Every so often some fanboy gets in a tizzy because he learns that DC & Marvel have a trademark on the term 'super-hero'.
The latest is this stupid item over on SciFi.com, which refers to a two-year-old posting on Newsarama as if it were brand new news and manages to get just about every point wrong, including which aspect of intellectual property law is at issue ("DC/Marvel Copyrighting 'Super Hero'"). (screenshot here in case SciFi comes to its senses and fixes it.)
(Update: Scifi.com did indeed remove the news story after I sent them an email pointing out their errors. Kudos to them for rectifying the situation, although an actual correction notice would be better.)
Here, folks, are some salient points:
- DC/Marvel are not "trying to copyright the term 'super hero.'"
- One cannot copyright a phrase.
- DC & Marvel hold a joint *trademark* to the term super-hero for use in publications, and have held it for many years. The registration number for the applicable trademark is 1179067 (see this).
- Holding a trademark on 'super-hero' means that they are the only companies who can use 'super-hero' in the title of their comic books. It does *not* mean that no one else can ever use the term 'super-hero'.
- DC & Marvel are required by law to defend their trademark in order to keep it, and that is what they did in this instance.
- If you're going to publish your own comic book series, it would be prudent to do a trademark search before choosing a title.
- If you would like to know more about trademark law, Nolo's Website has a good introduction.
I really hope that this will be the last time this goes around, but I suspect it won't be.
(Dislaimer: I am not a lawyer; I am a librarian at a US Patent & Trademark Depository Library.
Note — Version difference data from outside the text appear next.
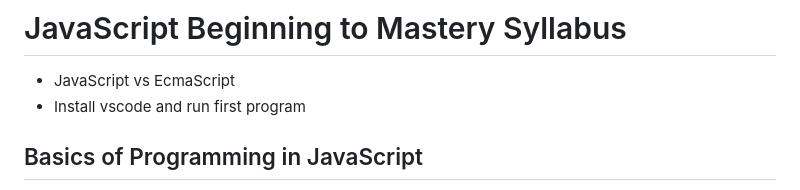
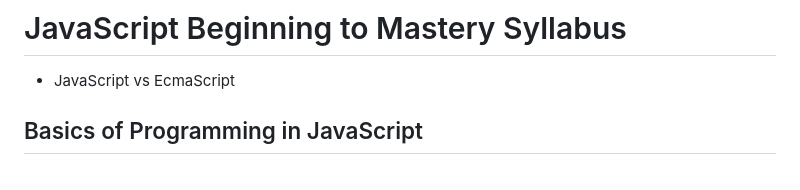
Before and after one commit to monukd01dev/JavaScriptTutorials, a Markdown page: README.md, the part around one of its changes. Rendered like a GitHub page.

```diff
--- a/README.md
+++ b/README.md
@@ -9,7 +9,6 @@
 # JavaScript Beginning to Mastery Syllabus
 
 - JavaScript vs EcmaScript
-- Install vscode and run first program
 
 ## Basics of Programming in JavaScript
 
```
Also changed, not shown: other parts of README.md (+1 -1 lines).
My comments are my own and do not necessarily represent the view of my employer.)